South Carolina – June 28, 2021
Families may become weary when a short term rehabilitation stay in a nursing home results in a broken hip, caused by a slip and fall. According to The Centers for Disease Control and Prevention, screening for fall risks and addressing risk factors linked to medications, poor strength, and balance issues could decrease the rising number of deaths associated with falls in nursing homes. Mortality in nursing homes after a hip fracture is high, and one in every three residents will die within 6 months of the injury.
Problems with weakened muscles, or pre-admission sedentary lifestyles make it difficult for elderly residents to move around and may be exacerbated by staff shortages, causing workers to hurry residents along, or through other negligent actions. Individuals who have broken a hip, or their concerned loved ones, should speak with a nursing home abuse attorney to guide them through proper reporting and litigation matters, especially if the injury hastens death.
Staffing solutions to prevent falls.
Recent medical studies have identified solutions that involve exercise as the easiest common intervention to reduce the number of falls for people living in nursing homes by 36% in falls, and 41% in recurrent falls. Staff education on the importance of proper body mechanics and facility inspection regarding safety features, and sufficient lighting are important to the reduction of broken hips in residential care. Nursing home abuse attorneys in South Carolina can explain how a duty of care may have been ignored when a resident becomes injured with a broken hip after a fall and review the protections of The Nursing Home Reform Act under Title IV of the Omnibus Budget Reconciliation Act of 1987.
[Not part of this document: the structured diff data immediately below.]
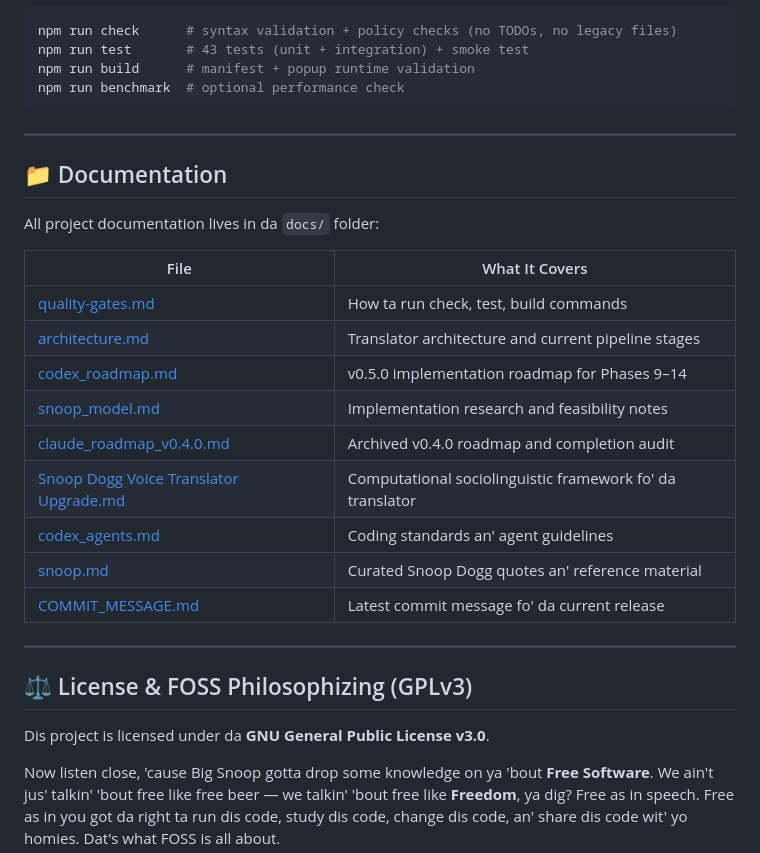
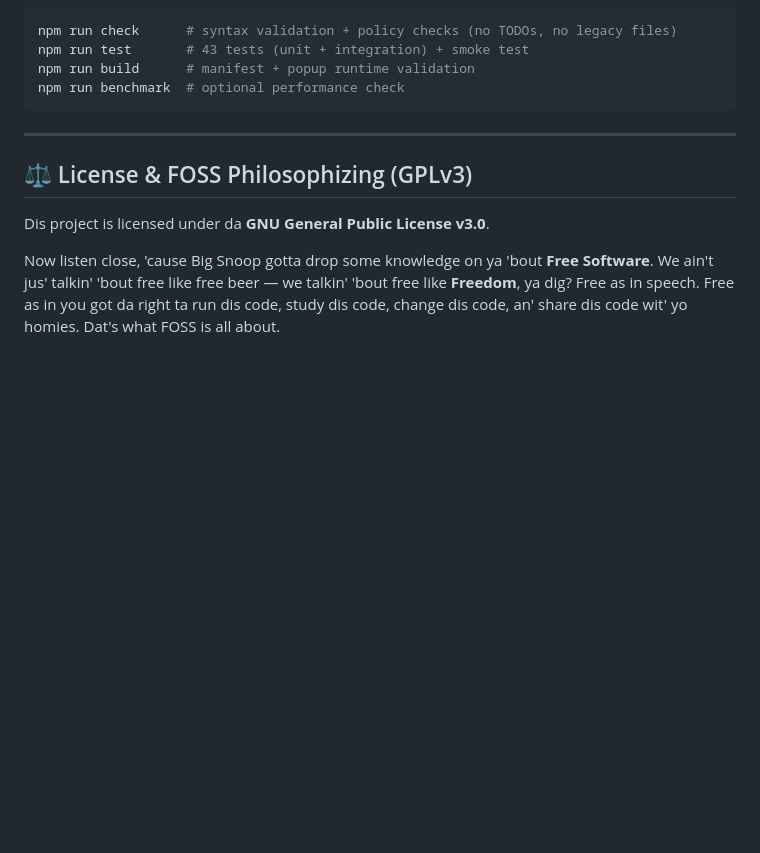
Before and after one commit to soficis/gizoogle, a Markdown page: README.md, the part around the change. GitHub-like rendering; blank space fills up the shorter version.

Commit message:
docs: Remove documentation section and table from README.md.

```diff
--- a/README.md
+++ b/README.md
@@ -104,24 +104,6 @@ npm run benchmark  # optional performance check
 
 ---
 
-## 📁 Documentation
-
-All project documentation lives in da `docs/` folder:
-
-| File                                                                                          | What It Covers                                            |
-| --------------------------------------------------------------------------------------------- | --------------------------------------------------------- |
-| [quality-gates.md](docs/quality-gates.md)                                                     | How ta run check, test, build commands                    |
-| [architecture.md](docs/architecture.md)                                                       | Translator architecture and current pipeline stages       |
-| [codex_roadmap.md](docs/codex_roadmap.md)                                                     | v0.5.0 implementation roadmap for Phases 9–14             |
-| [snoop_model.md](docs/snoop_model.md)                                                         | Implementation research and feasibility notes             |
-| [claude_roadmap_v0.4.0.md](docs/archive/claude_roadmap_v0.4.0.md)                             | Archived v0.4.0 roadmap and completion audit              |
-| [Snoop Dogg Voice Translator Upgrade.md](docs/Snoop%20Dogg%20Voice%20Translator%20Upgrade.md) | Computational sociolinguistic framework fo' da translator |
-| [codex_agents.md](docs/codex_agents.md)                                                       | Coding standards an' agent guidelines                     |
-| [snoop.md](docs/snoop.md)                                                                     | Curated Snoop Dogg quotes an' reference material          |
-| [COMMIT_MESSAGE.md](docs/COMMIT_MESSAGE.md)                                                   | Latest commit message fo' da current release              |
-
----
-
 ## ⚖️ License & FOSS Philosophizing (GPLv3)
 
 Dis project is licensed under da **GNU General Public License v3.0**.
```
Responsibility for negligence and abuse.
The nursing home facility can be held liable for any personal injury or neglect causing harm to a resident or patient in their care. This negligence may have occurred by their part through:
- negligent hiring,
- breach of regulatory obligations to guidelines,
- insufficient employee training, and
- errors in treatment, or medication dispensing.
Liability is the state of being responsible for something, especially by law, vicariously liability is a legal doctrine assigning liability for the injury to a person, even if they did not cause the injury directly but had a legal relationship with the negligent person who caused the injury. Consult with a nursing home abuse attorney to determine if multiple parties are negligent.
Statute of limitations.
The statute of limitations for personal injury, or wrongful death claims in South Carolina is three years from the date of the decedent’s death, but in certain medical malpractice cases it could extend as long as six years, with reasonable support that a defendant’s negligence or intentional action played a role in causing a death.
Standard of care.
When sub-standard care causes a resident to fall and break a hip, it may be accidental, or it may be abuse. Legal action may be taken against a nursing home and/or the treating medical professional because acts of negligence that cause, or exacerbate existing health conditions, or place residents in danger are deviations from the Nursing Home Reform Act rights. Call an experienced attorney at the McDougall Law Offices, to discuss concerns if you believe a loved one is being mistreated at a nursing home in South Carolina.
Hire a lawyer.
Call an experienced attorney at the McDougall Law Offices, to discuss concerns if you believe a loved one is being mistreated at a nursing home in South Carolina.
McDougall Law Firm, LLC